Only the text should come through, so restate the listing exactly and drop its images.

▽

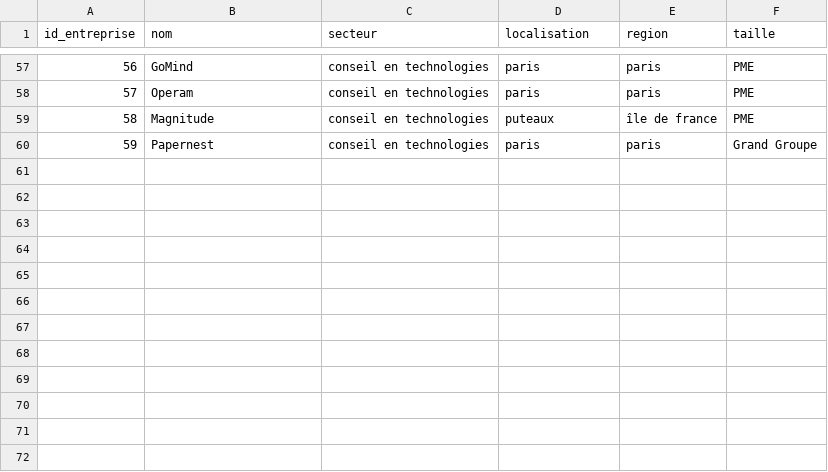
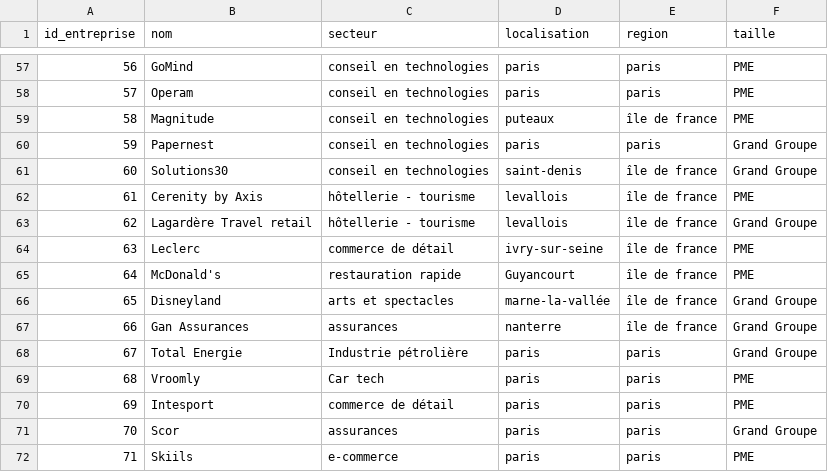
Before and after one commit to sbretton-ops/Job_search_data_pipeline, a CSV file: Suivi_candidatures/Suivi_Candidatures_Data - entreprises.csv, drawn as a sheet; only a part is shown, gaps mark what is left out.

```diff
--- a/Suivi_candidatures/Suivi_Candidatures_Data - entreprises.csv
+++ b/Suivi_candidatures/Suivi_Candidatures_Data - entreprises.csv
@@ -60 +60,13 @@ id_entreprise,nom,secteur,localisation,region,taille
 59,Papernest,conseil en technologies,paris,paris,Grand Groupe
+60,Solutions30,conseil en technologies,saint-denis,île de france,Grand Groupe
+61,Cerenity by Axis,hôtellerie - tourisme,levallois,île de france,PME
+62,Lagardère Travel retail,hôtellerie - tourisme,levallois,île de france,Grand Groupe
+63,Leclerc,commerce de détail,ivry-sur-seine,île de france,PME
+64,McDonald's,restauration rapide,Guyancourt,île de france,PME
+65,Disneyland,arts et spectacles,marne-la-vallée,île de france,Grand Groupe
+66,Gan Assurances,assurances,nanterre,île de france,Grand Groupe
+67,Total Energie,Industrie pétrolière,paris,paris,Grand Groupe
+68,Vroomly,Car tech,paris,paris,PME
+69,Intesport,commerce de détail,paris,paris,PME
+70,Scor,assurances,paris,paris,Grand Groupe
+71,Skiils,e-commerce ,paris,paris,PME
```
Also changed, not shown: Suivi_candidatures/Suivi_Candidatures_Data - candidatures.csv, Suivi_candidatures/Suivi_Candidatures_Data - interactions.csv, 4 other files.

△

- _Solution for this task_:
Before and after one commit to sbretton-ops/Job_search_data_pipeline, a CSV file: Suivi_candidatures/Suivi_Candidatures_Data - entreprises.csv, drawn as a sheet; only a part is shown, gaps mark what is left out.

```diff
--- a/Suivi_candidatures/Suivi_Candidatures_Data - entreprises.csv
+++ b/Suivi_candidatures/Suivi_Candidatures_Data - entreprises.csv
@@ -60 +60,13 @@ id_entreprise,nom,secteur,localisation,region,taille
 59,Papernest,conseil en technologies,paris,paris,Grand Groupe
+60,Solutions30,conseil en technologies,saint-denis,île de france,Grand Groupe
+61,Cerenity by Axis,hôtellerie - tourisme,levallois,île de france,PME
+62,Lagardère Travel retail,hôtellerie - tourisme,levallois,île de france,Grand Groupe
+63,Leclerc,commerce de détail,ivry-sur-seine,île de france,PME
+64,McDonald's,restauration rapide,Guyancourt,île de france,PME
+65,Disneyland,arts et spectacles,marne-la-vallée,île de france,Grand Groupe
+66,Gan Assurances,assurances,nanterre,île de france,Grand Groupe
+67,Total Energie,Industrie pétrolière,paris,paris,Grand Groupe
+68,Vroomly,Car tech,paris,paris,PME
+69,Intesport,commerce de détail,paris,paris,PME
+70,Scor,assurances,paris,paris,Grand Groupe
+71,Skiils,e-commerce ,paris,paris,PME
```
Also changed, not shown: Suivi_candidatures/Suivi_Candidatures_Data - candidatures.csv, Suivi_candidatures/Suivi_Candidatures_Data - interactions.csv, 4 other files.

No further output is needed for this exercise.